**TASK DESCRIPTION**
Repeat the following entries verbatim, apart from the pictures.

Records from a data source:
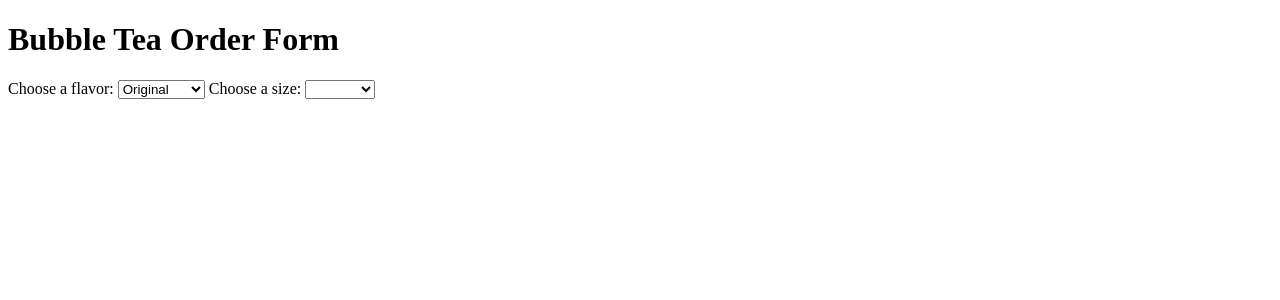
Repository: liulian26/CS5610
Page: lab3/index.html
The author's editor kept a copy of each file at every save. The page is drawn from the files as they stood at one save, then again after the next save.
The browser window is 1280 px wide. The pictures show the whole page.

Above is the page before, as saved 2025-01-30 17:36:27.

After the next save:
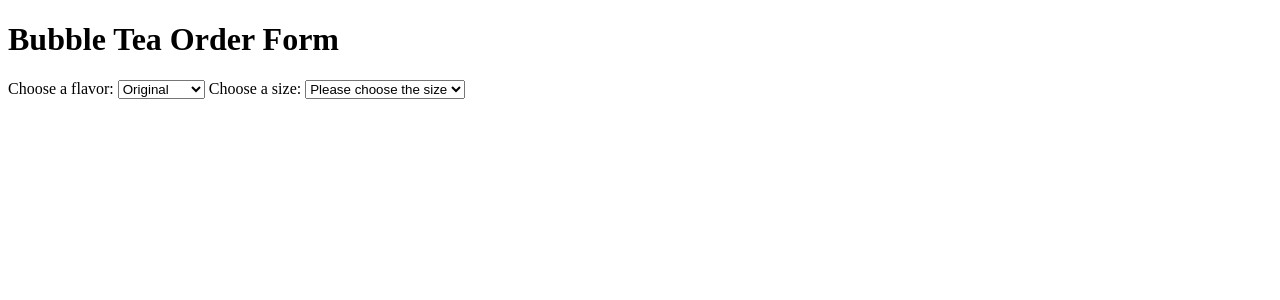
Saved 46 s later.
--- a/lab3/index.html
+++ b/lab3/index.html
@@ -23,7 +23,7 @@
         <!--- choose a size -->
         <label for="size">Choose a size:</label>
         <select id = "size">
-        <option value="Please choose the size"></option>
+        <option value="" disabled selected>Please choose the size</option>
           <option value="small">Small</option>
           <option value="medium">Medium</option>
           <option value="large">Large</option>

**TASK SOLUTION**
Repository: liulian26/CS5610
Page: lab3/index.html
The author's editor kept a copy of each file at every save. The page is drawn from the files as they stood at one save, then again after the next save.
The browser window is 1280 px wide. The pictures show the whole page.

Above is the page before, as saved 2025-01-30 17:36:27.

After the next save:
Saved 46 s later.
--- a/lab3/index.html
+++ b/lab3/index.html
@@ -23,7 +23,7 @@
         <!--- choose a size -->
         <label for="size">Choose a size:</label>
         <select id = "size">
-        <option value="Please choose the size"></option>
+        <option value="" disabled selected>Please choose the size</option>
           <option value="small">Small</option>
           <option value="medium">Medium</option>
           <option value="large">Large</option>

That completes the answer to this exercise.